Despite a decrease in stubble burning contributing to Delhi’s pollution this year, coupled with increased rainfall in November and milder winter conditions, the annual level should have improved. Instead, adverse meteorological conditions, specifically lower wind speeds, exacerbated the situation due to persistently high local pollution, it added.
Delhi had been experiencing a consistent decline in its annual PM2.5 levels since 2015-17, with 2020 being the only outlier due to pandemic lockdowns.
However, this downward trend halted in 2023. Delhi’s PM2.5 annual average for 2023 (as of December 29) stood at 100.9 micrograms per cubic metre, marking a 2 per cent increase against 2022 and 6 per cent higher than the remarkably clean 2020.
The average annual PM2.5 concentrations were 115.8 microgrammes per cubic metre in 2018, 109.2 in 2019, 95.1 in 2020, 106.2 in 2021, 98.6 in 2022, and 100.9 in 2023, according to the data.
The analysis revealed that while summers are becoming cleaner, winters are becoming more polluted.
In 2023, the summer months (March to June) were significantly less polluted (14-36 per cent) than in 2022. Conversely, the winter months of January, November and December were much more polluted in 2023 (12-34 per cent) compared to the same months in 2022, the CSE said.
It said the maximum number of smog episodes occurred in November-December 2023, surpassing the last six years’ corresponding periods.
A smog episode is defined as at least three or more consecutive days with air quality in the ‘severe’ category. The CSE said,
Delhi typically experiences two smog episodes in November and December.
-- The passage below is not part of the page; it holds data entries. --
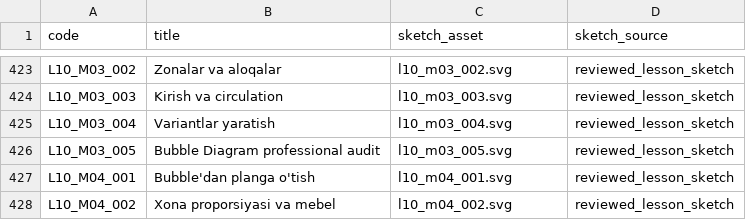
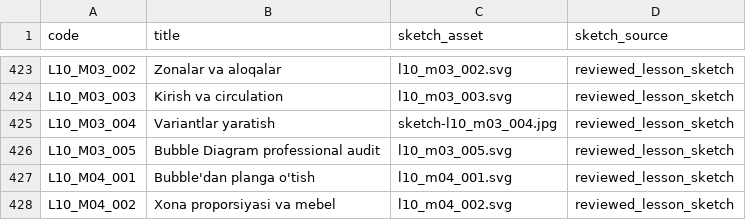
Before and after one commit to muxriddinelbegiyev2222-blip/archiproacademy, a CSV file: docs/ALL_LESSON_SKETCH_COVERAGE.csv, drawn as a sheet; only a part is shown, gaps mark what is left out.

Commit message:
Upgrade L10_M03_004 variants lesson to detailed 1536px architectural JPEG and track remaining 155 images

```diff
--- a/docs/ALL_LESSON_SKETCH_COVERAGE.csv
+++ b/docs/ALL_LESSON_SKETCH_COVERAGE.csv
@@ -424,3 +424,3 @@ code,title,sketch_asset,sketch_source
 "L10_M03_003","Kirish va circulation","l10_m03_003.svg","reviewed_lesson_sketch"
-"L10_M03_004","Variantlar yaratish","l10_m03_004.svg","reviewed_lesson_sketch"
+"L10_M03_004","Variantlar yaratish","sketch-l10_m03_004.jpg","reviewed_lesson_sketch"
 "L10_M03_005","Bubble Diagram professional audit","l10_m03_005.svg","reviewed_lesson_sketch"
```
Also changed, not shown: docs/REALISTIC_LESSON_COVERAGE.csv, docs/VISUAL_LESSON_COVERAGE.csv, 5 other files.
In 2023, by December 24, there were three episodes, and on December 30, Delhi was witnessing its third continuous day of ‘severe’ air quality, marking the city’s fourth smog episode.
Overall, November-December 2023 seems to have had the most consistently poor air compared to the last six winters, with minimal fluctuations in daily PM2.5 levels. The data indicates it was the longest spell of ‘very poor’ or worse air in the last six years.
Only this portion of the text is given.